What makes the dynamics of the Yes family tree in 2016 so interesting is there are two versions of Yes touring the world. The one touring as Yes includes longtime guitarist Steve Howe and drummer Alan White while ARW includes Yes founding vocalist Anderson, keyboardist Wakeman and Rabin on guitar.
Confused? It certainly can be because Yes is one of those long lasting bands that has had a revolving door of great musicians. Despite it's ever changing cast, Yes maintained its ability to create some of the most sonically complex and interesting music of the 70's and 80's.
The genesis of Yes can be traced back to the late 1960's when Jon Anderson and bassist Chris Squire started the band.
While Anderson's voice is unequivocally Yes, Squire was the thread that tied it all together as the only member to perform on every album throughout its nearly 50-year career.
Sadly, Squire passed away in June of 2015 and there is no such thing as replacing Squire in any band playing Yes music.
It's an exciting time for a number of Yes alums as they are up once again for the Rock and Roll Hall of Fame. Now may be just the time to see Yes inducted into the Hall. The past few years it seems the Hall has made sure long time snubs are corrected. Kiss, Rush, Deep Purple and Chicago had to wait for induction far longer than many would have thought.

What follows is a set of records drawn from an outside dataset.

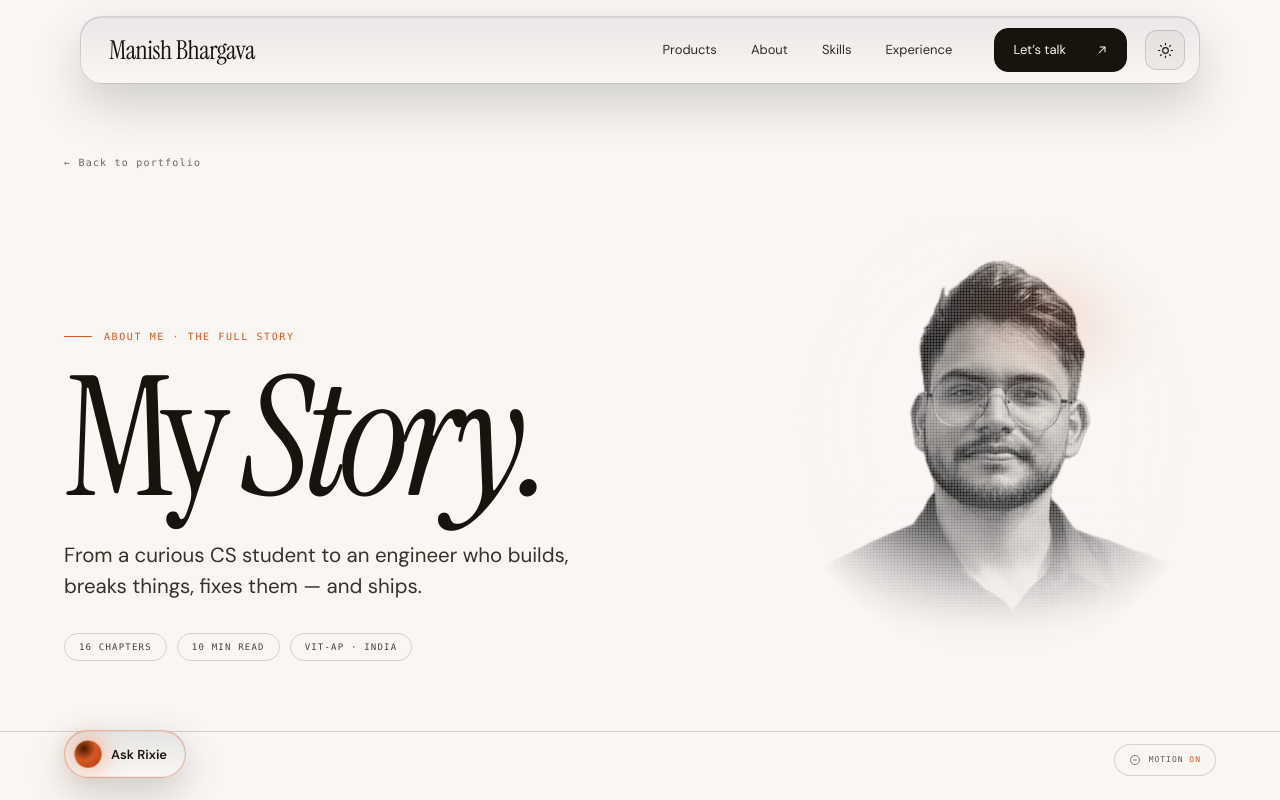
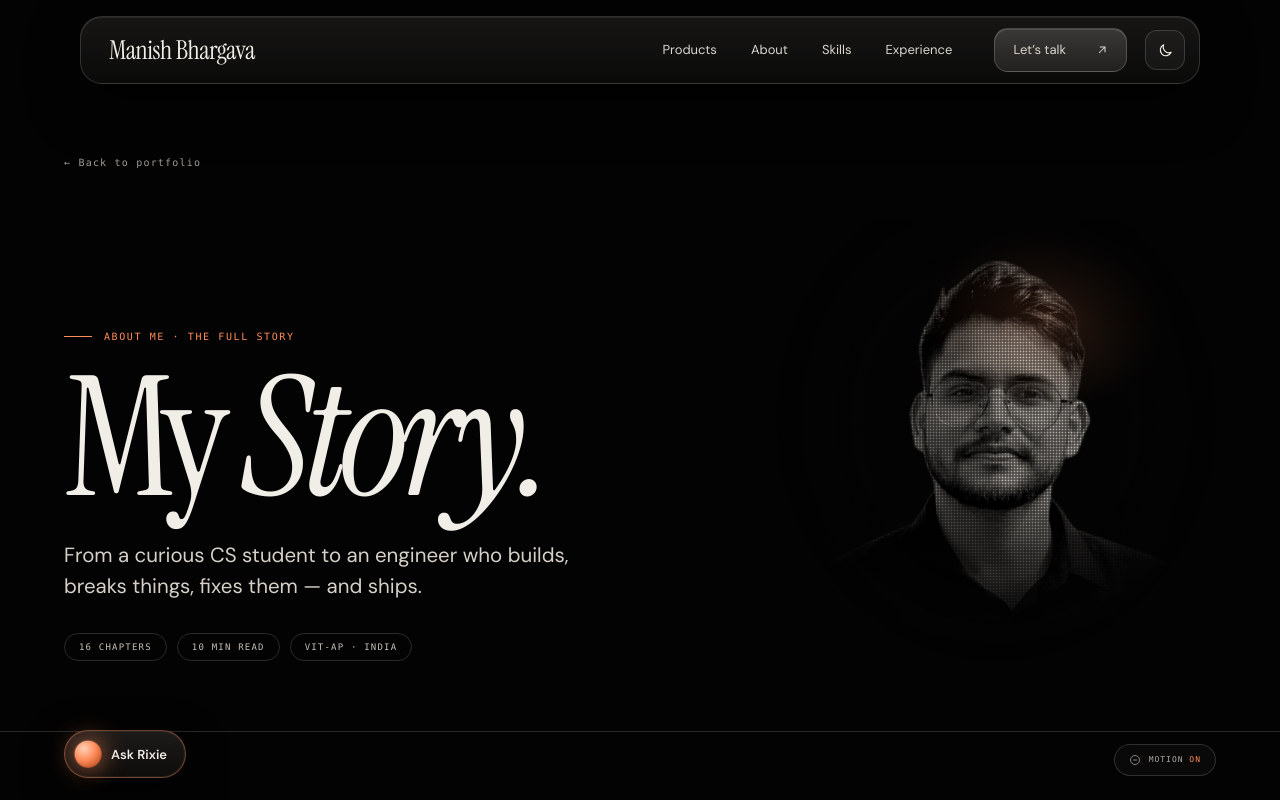
Before and after one commit to Manish-bhargava/manish_first_portfolio, a website: page about.html in a window 1280 px wide. Shown: the top 800 px of the page. Drawn offline with Linux system fonts and the light colour scheme.

Commit message:
Make dark mode the default theme

```diff
--- a/about.html
+++ b/about.html
@@ -3,8 +3,9 @@
 <head>
 <meta charset="utf-8" />
 <meta name="viewport" content="width=device-width, initial-scale=1" />
-<script>(function(){var t;try{t=localStorage.getItem("theme")}catch(e){}if(t!=="light"&&t!=="dark")t=window.matchMedia&&matchMedia("(prefers-color-scheme: light)").matches?"light":"dark";document.documentElement.setAttribute("data-theme",t)})();</script>
+<script>(function(){var t;try{t=localStorage.getItem("theme")}catch(e){}if(t!=="light"&&t!=="dark")t="dark";document.documentElement.setAttribute("data-theme",t)})();</script>
 <meta name="color-scheme" content="dark light" />
+<meta name="theme-color" content="#030303" />
 
 <title>My Story | Manish Bhargava</title>
 <meta name="description" content="The full story of Manish Bhargava — how a curious CS student became a software engineer who builds, breaks and ships." />
--- a/script.js
+++ b/script.js
@@ -31,11 +31,6 @@
   if (themeBtn) {
     setTheme(root.getAttribute("data-theme") || "dark", false);
     themeBtn.addEventListener("click", function () { setTheme(root.getAttribute("data-theme") === "light" ? "dark" : "light", true); });
-  }
-  if (window.matchMedia) {
-    var mq = matchMedia("(prefers-color-scheme: light)");
-    var follow = function (e) { var saved; try { saved = localStorage.getItem("theme"); } catch (x) {} if (!saved) setTheme(e.matches ? "light" : "dark", false); };
-    if (mq.addEventListener) mq.addEventListener("change", follow);
   }
 
   // ---- nav: scroll state, hide on scroll down, progress bar ----
```
Also changed, not shown: index.html (+2 -1 lines).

Yes is now in that category and no ensemble this year is more deserving than the band that boasts more virtuosity than just about any in rock history.
From their breakout The Yes Album in 1970 to subsequent albums like Fragile, Close to the Edge, Going for the One and 90125, Yes are true genre benders. They could rock like giants or touch your heart with the sweetest harmonies and melodies. Yes tossed blues, classical, jazz and folk (among others) in a cauldron of sound unlike anyone before or since.
This leads to ARW's tour in the midst of their possible Hall coronation. Anderson, Rabin and Wakeman are crisscrossing America playing the best of Yes. Not unlike the many legendary bands from the 60's and 70's still filling up arenas and stadiums, ARW represents a major part of the Yes legend. As long as the original voice Jon Anderson is on stage with keyboard master Wakeman and uber-talented guitarist Rabin, there's a strong argument that this is the band to catch playing Yes songs.
If Yes gets inducted into the Hall only eight of its alums would actually go in. Jon Anderson, Bill Bruford, Steve Howe, Trevor Rabin, Chris Squire, Rick Wakeman, Alan White and Tony Kaye. Why in 2016 the most significant contributors can't somehow share a stage to play Yes music is a disheartening to a lifetime of fans. Until then, piecemeal Yes bands will have to do and ARW promises to deliver a show worthy of their history.
Next month fans will find out if Yes gets voted into the Rock Hall. If they do, it will be too late for one of its chief creative forces, Chris Squire. Millions though hope that if they make it, maybe the inducted members will get in a room and play one final time, as one, as Yes.
The ARW show is set to begin at 8 p.m.